James 4:13-15 says, “Come now, you who say, ‘Today or tomorrow, we shall go to such and such a city, and spend a year there and engage in business and make a profit.’ Yet you do not know what your life will be like tomorrow. You are just a vapor that appears for a little while and then vanishes away. Instead, you ought to say, ‘If the Lord wills, we shall live and also do this or that.’ “
That’s a sobering few verses with which to begin the day, but I couldn’t help remembering the gist of them as I stared at my calendar this morning.
We want to live a godly life and there are things that must be done in order for us to live. In the process of getting things in a right order, we sometimes get things out of whack
How many times have I said to God, “Today I have this, this, and this to do. Will you bless my efforts?” When, according to James, I should be saying, “Lord, if You will, then I will live and also do this or that.”
The gist of it is what is God’s will for me and for you today?
Someone from the Thursday Bible study asked me yesterday the timespan between Exodus 28-29 and Leviticus 8. I knew I had the answer from when we studied the Pentateuch but I had to make sure and it still surprised me.
Although I don’t have the actual time frame between those chapters, I do know based on the dates in the Scripture, that the time between the completion of the Tabernacle (the transportable tabernacle, not the Temple) and the first census being taken in Numbers is only one month.
During that month, the Israelites, living in the Sinai wilderness got more instruction from God and followed them (until two of Aaron’s sons entered the tabernacle with strange fire and God smote them). During that time the priests were ordained and consecrated. There was more going on, too, but still it amazes me at what God willed for them to do in that time period and they did.
As I think further about that in light of James, I think of application for us:
1. As Moses met with God at the door of the tent of meeting to understand God’s plan for him and the people, so we must meet with God in order to know His plans/will for us. Our line of communication must be unobstructed and kept open.
2. As two of Aaron’s sons, priests, had the right intent (in their minds) in bringing the fire to the altar, it was not God’s will nor part of his instruction that the priests do this. So, because they were outside of God’s will, they perished. Therefore, obedience to God’s will is more important and life-saving than what we think is best, even when His will and ways don’t make sense to our small minds. God desires our obedience. Period.

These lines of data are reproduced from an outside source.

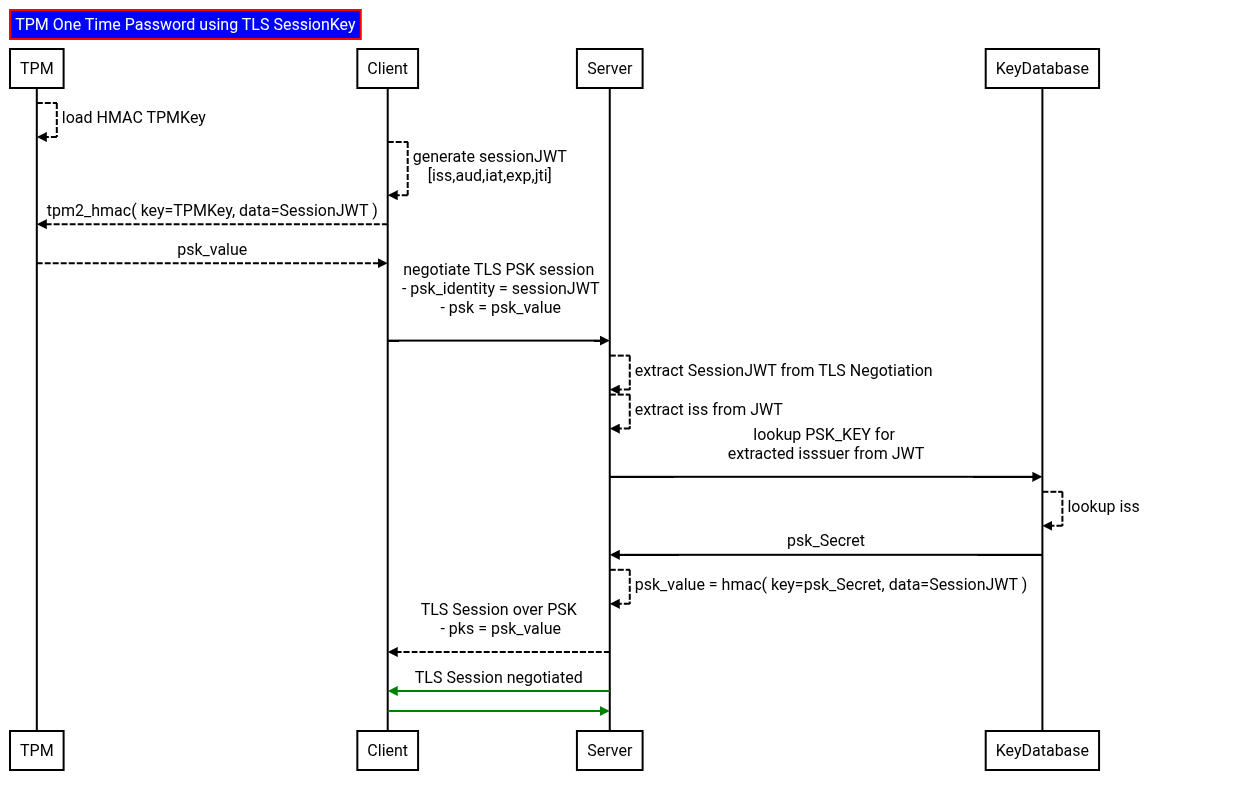
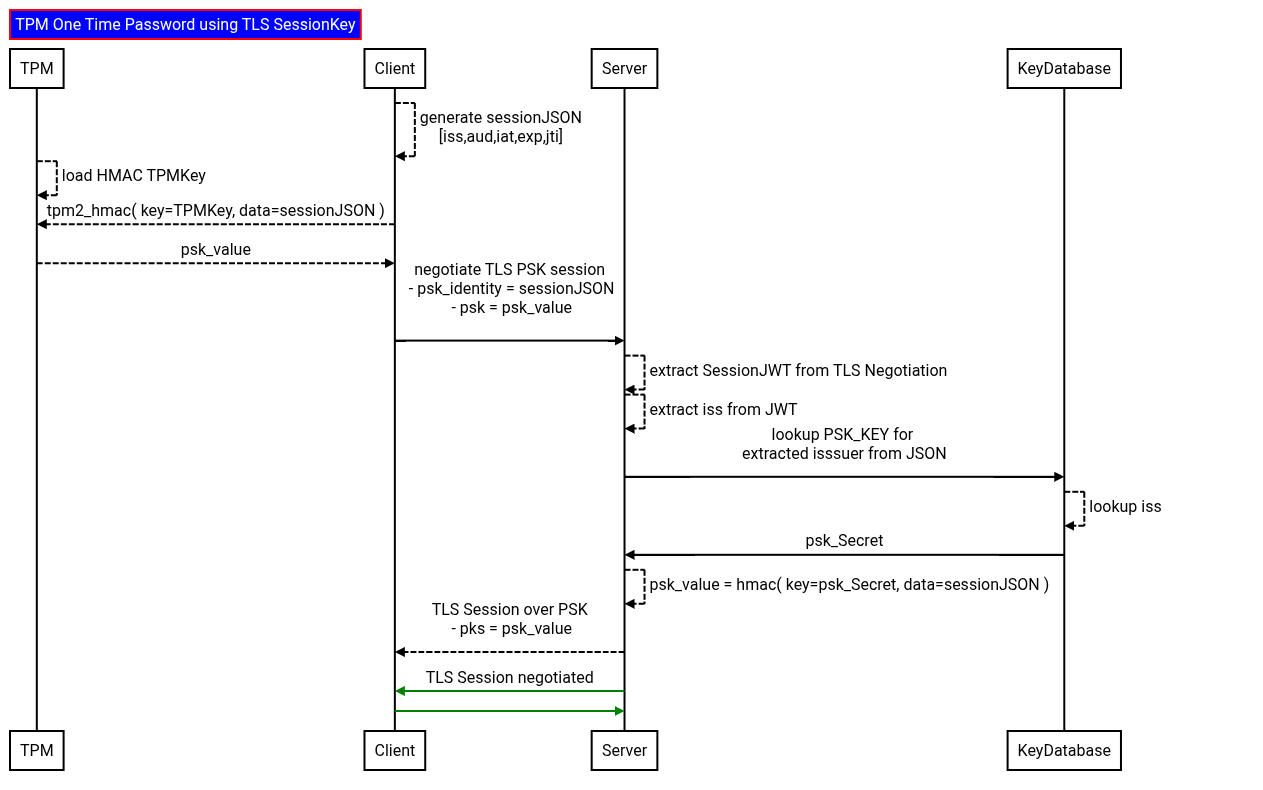
update diagram

diff --git a/README.md b/README.md
@@ -69,6 +69,8 @@ the full flow is something like this
 9. TLS Session established since both ends use the same PSK as the basis for the session
 
 
+Also note that in step 2, the client identity is just an encoded JSON message.  If you want, you can protect it by issuing an HMAC signed JWT (`HS256`) too using the TPM embedded key
+
 ---
 
 Also see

3. This one will minister to parents of adult children more than those who still have little ones at home. But, as Aaron had two sons who disobeyed God’s instructions, sometimes parents with adult children struggle through the decisions they see their children making because their wisdom and experience and their knowledge of God (most important) tells them it’s a mistake. Yet, when they try to persuade their children to not follow this path of destruction, the children do it anyway and the consequences are devastating. When we go back and read about Aaron, God did not punish him for his sons’ disobedience. The sons were accountable to God for their poor, death-resulting choice. So it is with us.
If you’ve got things planned to do today, I suggest we stop and get our focus back on God, meet with Him and ask Him what He desires us to do today and walk in obedience to His will for us.